Savastano flashed a message on the scoreboard that prompted many a chuckle: “SHUT UP”
The long-time Merrimack supporter, whose brother Rick performs the public address duties, has been known to play the sound of jets taking off when the Warriors face Air Force.
His funniest addition to the Volpe Complex ambience hasn’t been heard in recent years, perhaps the sign of Merrimack’s improving teams. In the past when a game has just gone down the tubes, Savastano played the sound of a flushing toilet.
They Did A Brain Scan And Couldn’t Find A Thing
Maybe it was the adrenaline rush of having made a school-record 60 saves to tie Boston College, but goaltender Mike Johnson uttered a sentiment that may have been as rare as his performance.

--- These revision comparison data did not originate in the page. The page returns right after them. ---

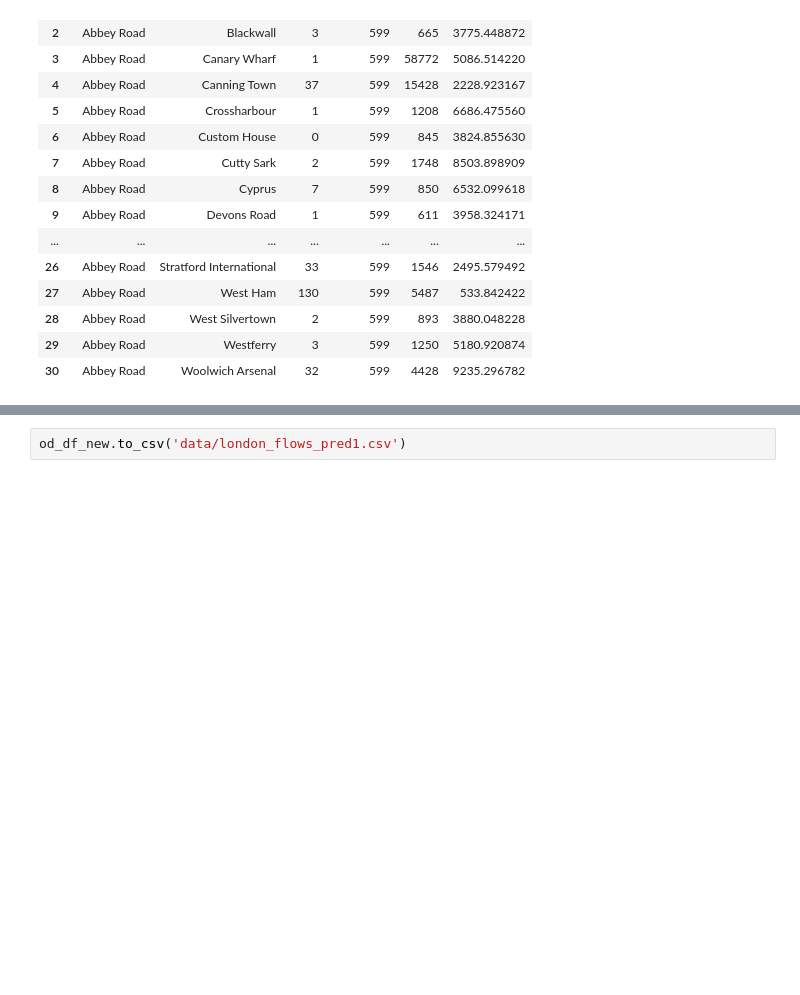
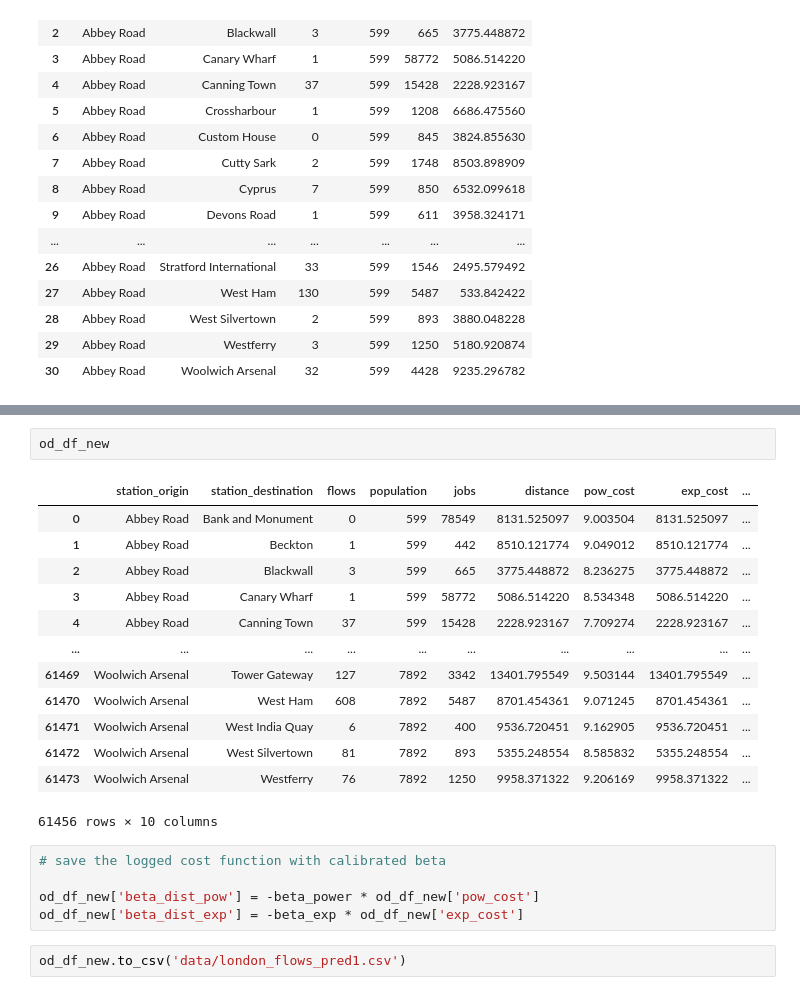
Before and after one commit to sokimura39/Urban_Simulation_Report, a Jupyter notebook: 02_spatial_interaction.ipynb, the cells around one changed output, grey strips where cells are left out. Drawn from its saved outputs; the diff is of its cells as text; blank space fills up the shorter version.

```diff
--- a/02_spatial_interaction.ipynb
+++ b/02_spatial_interaction.ipynb
@@ -459,3 +424,24 @@ Generalized Linear Model Regression Results
+# %%
+od_df_new
+# %% [output]
+|  | station_origin | station_destination | flows | population | jobs | distance | pow_cost | exp_cost | ... |
+| 0 | Abbey Road | Bank and Monument | 0 | 599 | 78549 | 8131.525097 | 9.003504 | 8131.525097 | ... |
+| 1 | Abbey Road | Beckton | 1 | 599 | 442 | 8510.121774 | 9.049012 | 8510.121774 | ... |
+| 2 | Abbey Road | Blackwall | 3 | 599 | 665 | 3775.448872 | 8.236275 | 3775.448872 | ... |
+| 3 | Abbey Road | Canary Wharf | 1 | 599 | 58772 | 5086.514220 | 8.534348 | 5086.514220 | ... |
+| 4 | Abbey Road | Canning Town | 37 | 599 | 15428 | 2228.923167 | 7.709274 | 2228.923167 | ... |
+| ... | ... | ... | ... | ... | ... | ... | ... | ... | ... |
+| 61469 | Woolwich Arsenal | Tower Gateway | 127 | 7892 | 3342 | 13401.795549 | 9.503144 | 13401.795549 | ... |
+| 61470 | Woolwich Arsenal | West Ham | 608 | 7892 | 5487 | 8701.454361 | 9.071245 | 8701.454361 | ... |
+| 61471 | Woolwich Arsenal | West India Quay | 6 | 7892 | 400 | 9536.720451 | 9.162905 | 9536.720451 | ... |
+| 61472 | Woolwich Arsenal | West Silvertown | 81 | 7892 | 893 | 5355.248554 | 8.585832 | 5355.248554 | ... |
+| 61473 | Woolwich Arsenal | Westferry | 76 | 7892 | 1250 | 9958.371322 | 9.206169 | 9958.371322 | ... |
+61456 rows × 10 columns
+# %%
+# save the logged cost function with calibrated beta
+
+od_df_new['beta_dist_pow'] = -beta_power * od_df_new['pow_cost']
+od_df_new['beta_dist_exp'] = -beta_exp * od_df_new['exp_cost']
 # %%
 od_df_new.to_csv('data/london_flows_pred1.csv')
 # %%
```
Also changed, not shown: parts of 35 cells of this notebook, 1 other file.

“I wouldn’t mind running into these guys again,” he said, causing a few blinks of surprise and perhaps mental note that he needed some oxygen. “I think we can beat them if we play our style and they play theirs. We match up decently.
“We know they’re a talented team and everybody knows that we’re not as talented as they are overall. We just got to beat them with hard work. That’s the only way you can beat a talented team, by outworking them on the offensive and defensive end.”
That confidence may well come in handy. If the Minutemen make the playoffs, they’ll almost certainly be facing Boston College.
Last week’s question asked, who is the youngest player in Hockey East this year?
The answer is sophomore sensation Anthony Aquino of Merrimack, who despite his youth ranks third in Hockey East scoring. If he doesn’t rack up some postseason honors, something is rotten in the state of Denmark.
Jeff Cox was the first with the correct answer and his cheer is:
“Lets Go Merrimack! Go Warriors!”
This week’s question asks: what Boston-area school does UMass-Amherst hold the best all-time record against? (Cambridge, Brookline and Chestnut Hill are considered to be in the Boston area. North Andover and Lowell are not.)
Hint: You may need to think beyond the usual boundaries.
Send your answers or wild guesses to Dave Hendrickson.
Thanks to Michael Kobylanski for his assistance.